It will bring to an end one of the most successful Olympic careers in athletics. Fraser-Pryce has won six Olympic medals across her careers with two gold, three silver and one bronze.
She told The Telegraph that it is the bronze medal she won at the Rio Olympics in 2016 that means the most.
“I had a toe injury. I had not been training properly for months. I did not even think I would get to the final, but that mental toughness and sacrifice and commitment was so vital. Feeling great and winning gold is great. But fighting hard like that meant a lot.”
Fraser-Pryce came back from giving birth to her son, Zyon, in 2017 by winning the 100m world title in Doha at this year’s World Championships.
The 32-year-old has announced, however, that her fourth Olympics in Tokyo will be her final shot.
- Dalilah Muhammad named Female Athlete of the Year
- Great Britain’s Olympic qualifier opponents revealed
- Why are more and more women playing Netball in the UK?
Speaking to The Telegraph she said: “I am always grateful for the opportunity to represent my country, my family, myself. But Tokyo is my last Olympics. I definitely know that.
“I will miss the sport, but I will be OK. I don’t think it will be hard to retire. Athletics is just one thing I do.”
Fraser-Pryce will definitely not lack things to do having set up the Pocket Rocket Foundation, that she says is her way of helping young athletes financially. Her aim for the foundation is to create a lasting legacy for young athletes in her native Jamaica.
“We don’t just hand out cheques, [we are] there emotionally as well. The Foundation has given me a platform to effect change for young Jamaicans. I just hope to get more sponsors on board so that we can provide more scholarships. These young kids are talented and bright….they are just unable to pay their way through school,”

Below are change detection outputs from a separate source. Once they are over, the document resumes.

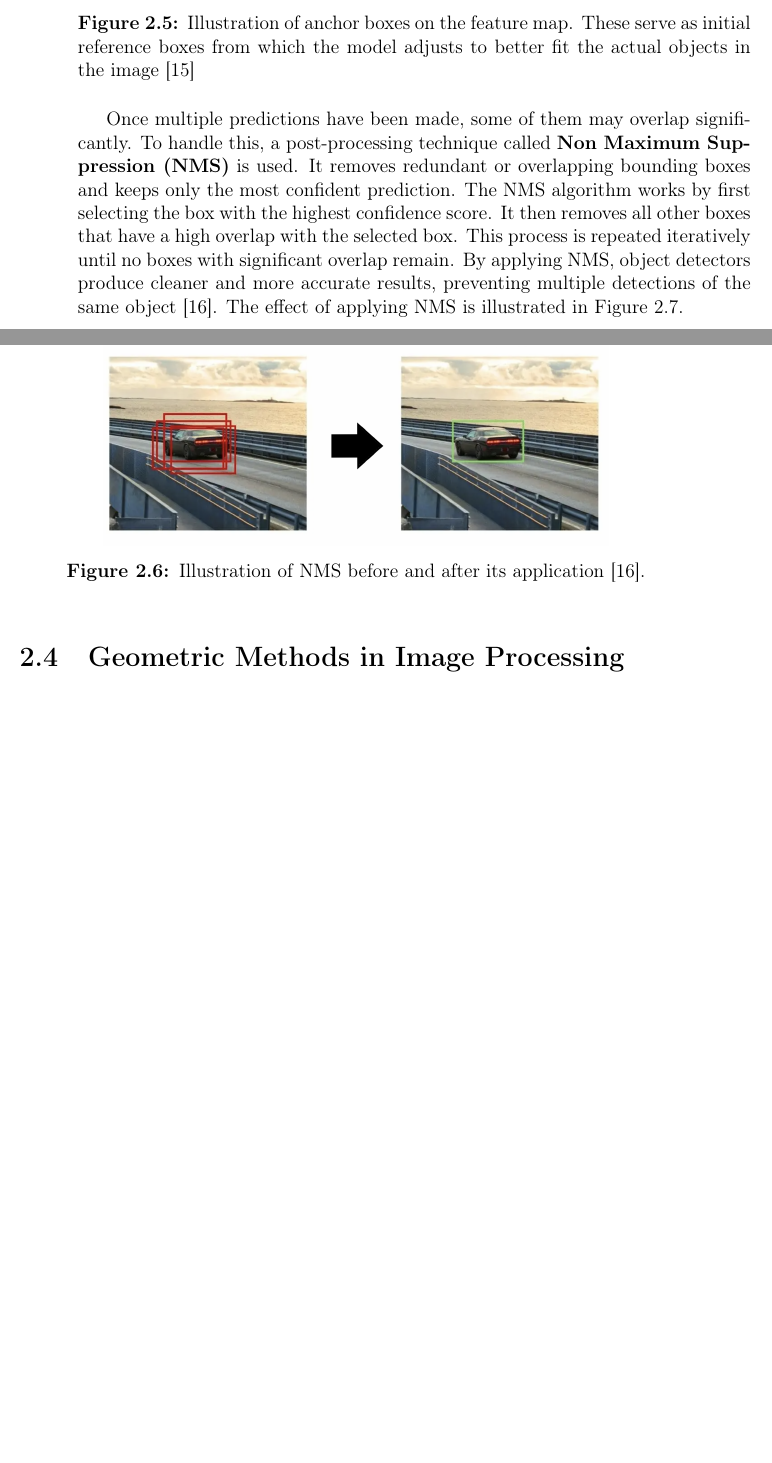
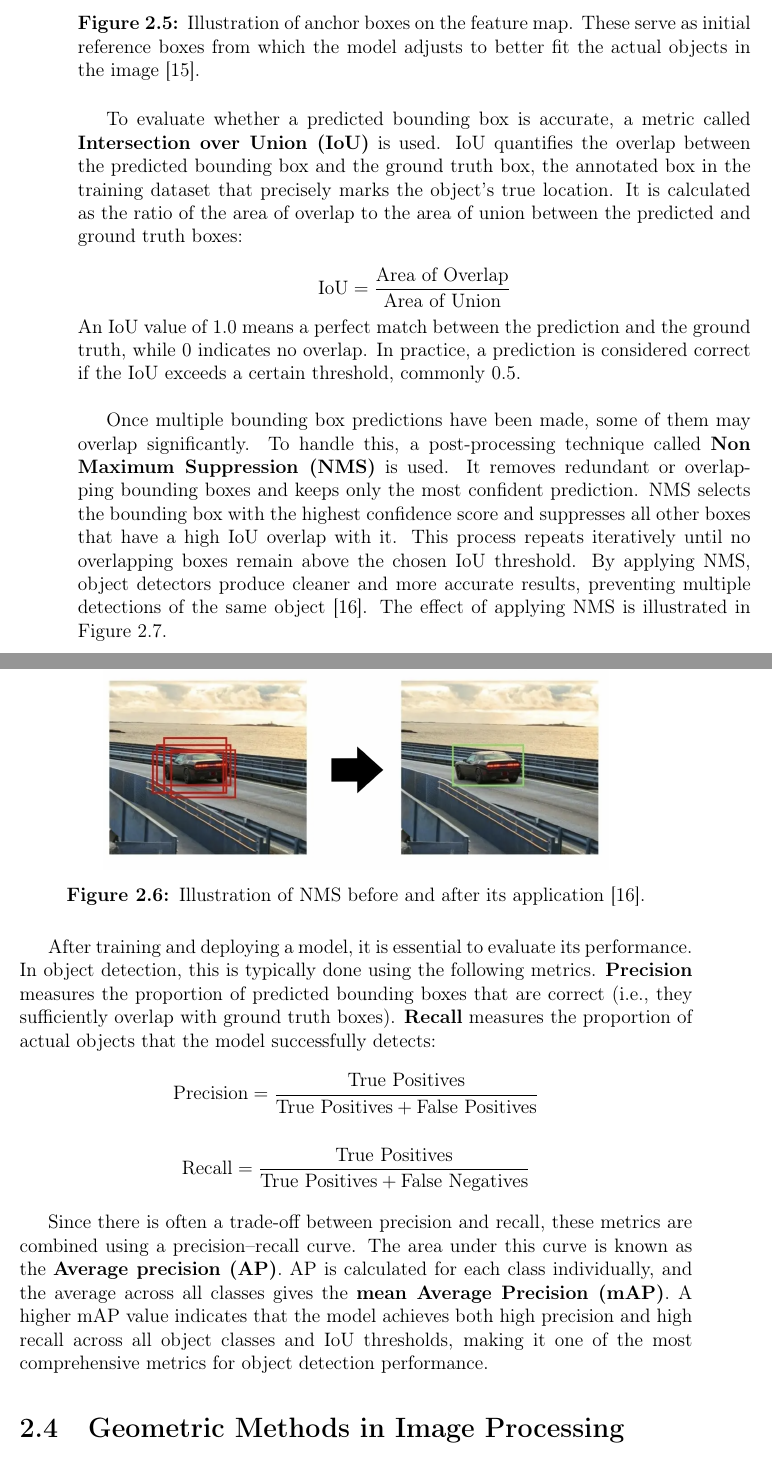
Before and after one commit to bachelor-gruppe-04/documentation, a LaTeX thesis (main.tex, which reads chapters/04-theory.tex, preamble.tex): two parts of pages 25 and 26 of 83 before the commit and two parts of pages 25 and 26 of 85 after it, joined at a grey line, cut so that both start at the same text, the shorter picture padded with empty space. Compiled offline with pdfLaTeX; TikZ figures are drawn from their code, not taken from saved files.

Commit message:
Updates from Overleaf

```diff
--- a/chapters/04-theory.tex
+++ b/chapters/04-theory.tex
@@ -75,12 +73,20 @@ To improve detection accuracy across different object sizes and shapes, models u
 \begin{figure}[h!]
     \centering
     \includegraphics[width=0.7\linewidth]{figures/theory/image-recognition/anchor-boxes.png}
-    \caption[Anchor boxes in object detection]{Illustration of anchor boxes on the feature map. These serve as initial reference boxes from which the model adjusts to better fit the actual objects in the image
-    \cite{thinkautonomous:anchorboxes}}
+    \caption[Anchor boxes in object detection]{Illustration of anchor boxes on the feature map. These serve as initial reference boxes from which the model adjusts to better fit the actual objects in the image \cite{thinkautonomous:anchorboxes}.}
     \label{fig:anchor-box}
 \end{figure}
 
- Once multiple predictions have been made, some of them may overlap significantly. To handle this, a post-processing technique called \textbf{\gls{nms}} is used. It removes redundant or overlapping bounding boxes and keeps only the most confident prediction. The \gls{nms} algorithm works by first selecting the box with the highest confidence score. It then removes all other boxes that have a high overlap with the selected box. This process is repeated iteratively until no boxes with significant overlap remain. By applying \gls{nms}, object detectors produce cleaner and more accurate results, preventing multiple detections of the same object
+
+To evaluate whether a predicted bounding box is accurate, a metric called \textbf{\gls{iou}} is used. \gls{iou} quantifies the overlap between the predicted bounding box and the ground truth box, the annotated box in the training dataset that precisely marks the object's true location. It is calculated as the ratio of the area of overlap to the area of union between the predicted and ground truth boxes:
+
+\[
+\text{IoU} = \frac{\text{Area of Overlap}}{\text{Area of Union}}
+\]
+An IoU value of 1.0 means a perfect match between the prediction and the ground truth, while 0 indicates no overlap. In practice, a prediction is considered correct if the IoU exceeds a certain threshold, commonly 0.5. \\
+
+
+ Once multiple bounding box predictions have been made, some of them may overlap significantly. To handle this, a post-processing technique called \textbf{\gls{nms}} is used. It removes redundant or overlapping bounding boxes and keeps only the most confident prediction. \gls{nms} selects the bounding box with the highest confidence score and suppresses all other boxes that have a high IoU overlap with it. This process repeats iteratively until no overlapping boxes remain above the chosen IoU threshold. By applying \gls{nms}, object detectors produce cleaner and more accurate results, preventing multiple detections of the same object
 \cite{thepythoncode:nms}. The effect of applying NMS is illustrated in Figure~\ref{fig:nms}.
 
 \newpage
@@ -91,6 +97,20 @@ To improve detection accuracy across different object sizes and shapes, models u
     \caption[NMS before and after]{Illustration of NMS before and after its application \cite{thepythoncode:nms}.}
     \label{fig:nms}
 \end{figure}
+
+After training and deploying a model, it is essential to evaluate its performance. In object detection, this is typically done using the following metrics. \textbf{Precision} measures the proportion of predicted bounding boxes that are correct (i.e., they sufficiently overlap with ground truth boxes). \textbf{Recall} measures the proportion of actual objects that the model successfully detects:
+\[
+\text{Precision} = \frac{\text{True Positives}}{\text{True Positives} + \text{False Positives}}
+\]
+
+\[
+\text{Recall} = \frac{\text{True Positives}}{\text{True Positives} + \text{False Negatives}}
+\]
+
+\vspace{0.5em}
+
+Since there is often a trade-off between precision and recall, these metrics are combined using a precision–recall curve. The area under this curve is known as the \textbf{\gls{ap}}. \gls{ap} is calculated for each class individually, and the average across all classes gives the \textbf{mean Average Precision (mAP)}. A higher mAP value indicates that the model achieves both high precision and high recall across all object classes and IoU thresholds, making it one of the most comprehensive metrics for object detection performance.
+
 
 \section{Geometric Methods in Image Processing}
 
--- a/preamble.tex
+++ b/preamble.tex
@@ -342,3 +342,7 @@
 \newacronym{wcag}{WCAG}{Web Content Accessibility Guidelines}
 
 \newacronym{w3c}{W3C}{World Wide Web Consortium}
+
+\newacronym{iou}{IoU}{Intersection over Union}
+
+\newacronym{ap}{AP}{Average precision}
```
Also changed, not shown: chapters/06-results.tex (+26 -1 lines), chapters/04-theory.tex (4 more changed lines).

Fraser-Pryce has a plan for her post-retirement life: “I know I can do things. I will do more after I retire. You do not have to be in politics to get things done. I can get things done by being who I am, and I do.”